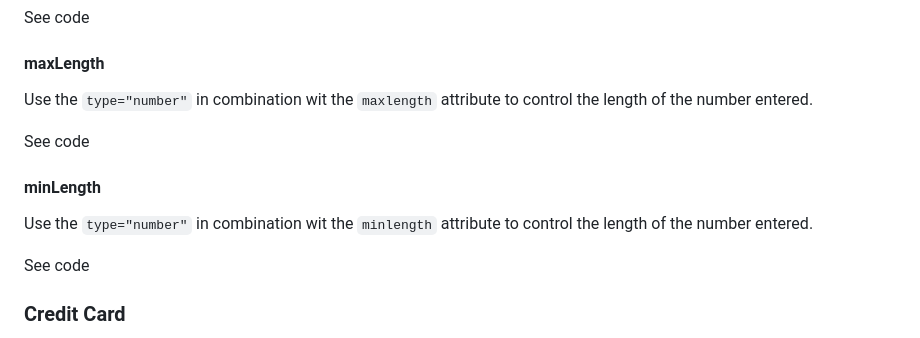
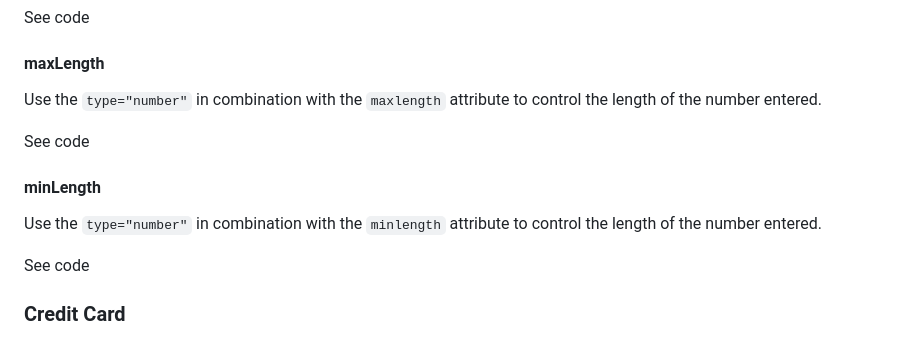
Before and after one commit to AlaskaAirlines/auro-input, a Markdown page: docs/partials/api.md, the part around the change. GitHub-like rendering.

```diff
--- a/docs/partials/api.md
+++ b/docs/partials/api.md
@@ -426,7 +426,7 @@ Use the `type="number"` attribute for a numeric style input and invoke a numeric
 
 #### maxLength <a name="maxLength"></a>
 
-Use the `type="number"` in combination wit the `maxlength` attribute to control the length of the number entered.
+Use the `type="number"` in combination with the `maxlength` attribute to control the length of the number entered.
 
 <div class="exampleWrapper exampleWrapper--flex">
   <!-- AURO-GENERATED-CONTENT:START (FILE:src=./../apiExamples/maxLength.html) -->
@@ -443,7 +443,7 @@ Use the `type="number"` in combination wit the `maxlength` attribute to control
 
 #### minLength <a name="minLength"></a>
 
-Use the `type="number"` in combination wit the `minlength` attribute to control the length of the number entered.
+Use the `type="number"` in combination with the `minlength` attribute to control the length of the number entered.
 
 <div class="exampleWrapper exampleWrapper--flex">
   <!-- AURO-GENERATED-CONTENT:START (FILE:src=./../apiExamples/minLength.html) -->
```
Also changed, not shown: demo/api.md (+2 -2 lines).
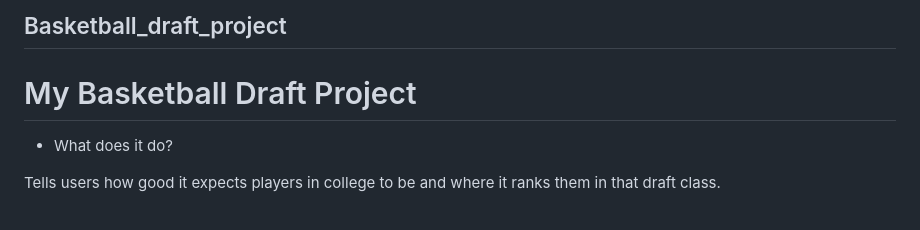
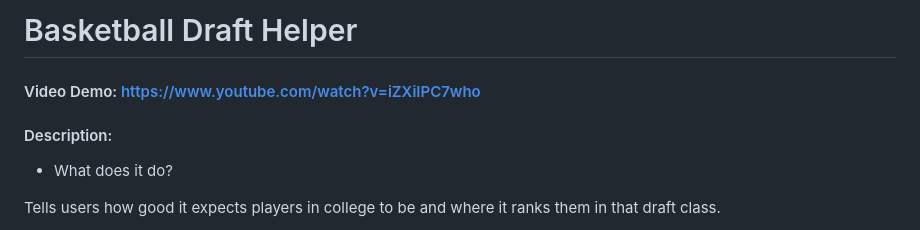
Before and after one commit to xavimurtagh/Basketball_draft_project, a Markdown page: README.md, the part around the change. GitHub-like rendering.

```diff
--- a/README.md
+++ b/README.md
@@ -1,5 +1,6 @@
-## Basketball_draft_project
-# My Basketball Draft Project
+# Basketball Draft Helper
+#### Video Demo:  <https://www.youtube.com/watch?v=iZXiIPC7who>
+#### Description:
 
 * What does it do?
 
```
·····
* **REQUIRED ACTION**: Reproduce the data word for word; no pictures.

* **REPLY TO THE TASK**:
Before and after one commit to AlaskaAirlines/auro-input, a Markdown page: docs/partials/api.md, the part around the change. GitHub-like rendering.

```diff
--- a/docs/partials/api.md
+++ b/docs/partials/api.md
@@ -426,7 +426,7 @@ Use the `type="number"` attribute for a numeric style input and invoke a numeric
 
 #### maxLength <a name="maxLength"></a>
 
-Use the `type="number"` in combination wit the `maxlength` attribute to control the length of the number entered.
+Use the `type="number"` in combination with the `maxlength` attribute to control the length of the number entered.
 
 <div class="exampleWrapper exampleWrapper--flex">
   <!-- AURO-GENERATED-CONTENT:START (FILE:src=./../apiExamples/maxLength.html) -->
@@ -443,7 +443,7 @@ Use the `type="number"` in combination wit the `maxlength` attribute to control
 
 #### minLength <a name="minLength"></a>
 
-Use the `type="number"` in combination wit the `minlength` attribute to control the length of the number entered.
+Use the `type="number"` in combination with the `minlength` attribute to control the length of the number entered.
 
 <div class="exampleWrapper exampleWrapper--flex">
   <!-- AURO-GENERATED-CONTENT:START (FILE:src=./../apiExamples/minLength.html) -->
```
Also changed, not shown: demo/api.md (+2 -2 lines).
Before and after one commit to xavimurtagh/Basketball_draft_project, a Markdown page: README.md, the part around the change. GitHub-like rendering.

```diff
--- a/README.md
+++ b/README.md
@@ -1,5 +1,6 @@
-## Basketball_draft_project
-# My Basketball Draft Project
+# Basketball Draft Helper
+#### Video Demo:  <https://www.youtube.com/watch?v=iZXiIPC7who>
+#### Description:
 
 * What does it do?
 
```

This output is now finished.